### WORK TO COMPLETE
The required result is a copy of each line below in which "flex" appears.

Web page revision data

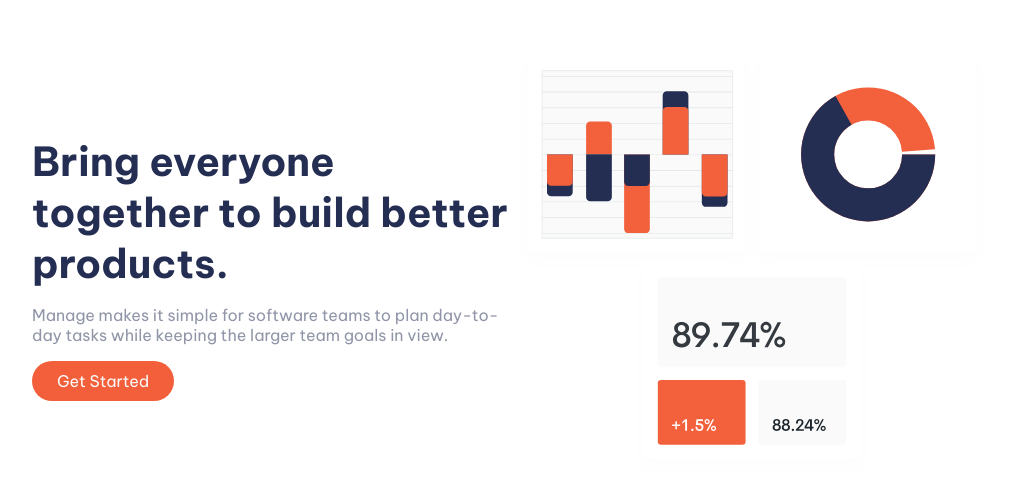
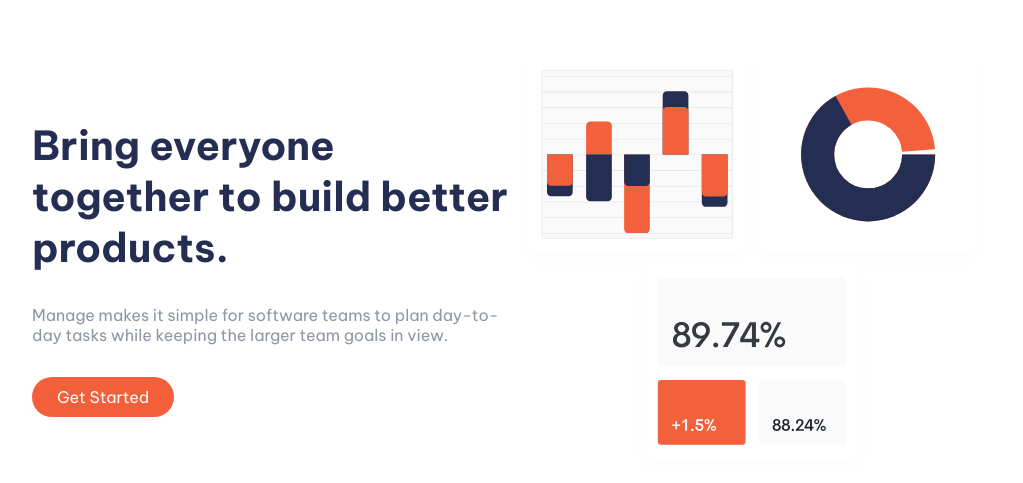
Before and after one commit to ccna35/Creative-Digital-Agency, a plain HTML site: page index.html in a window 1280 px wide. Shown: the part 63-546 px from the top of the page, without its empty margins (128-1151 px from the left). Drawn offline with nearby package versions, Linux system fonts and the light colour scheme; files that its build step writes are made by us from their sources.

Commit message:
first commit

```diff
--- a/sass/components/_hero.scss
+++ b/sass/components/_hero.scss
@@ -18,7 +18,7 @@
     .col:last-child {
       display: flex;
       flex-direction: column;
-      gap: 1rem;
+      gap: 2rem;
       justify-content: flex-start;
       align-items: center;
       @include desktop {
```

### REPLY
       display: flex;
       flex-direction: column;
       justify-content: flex-start;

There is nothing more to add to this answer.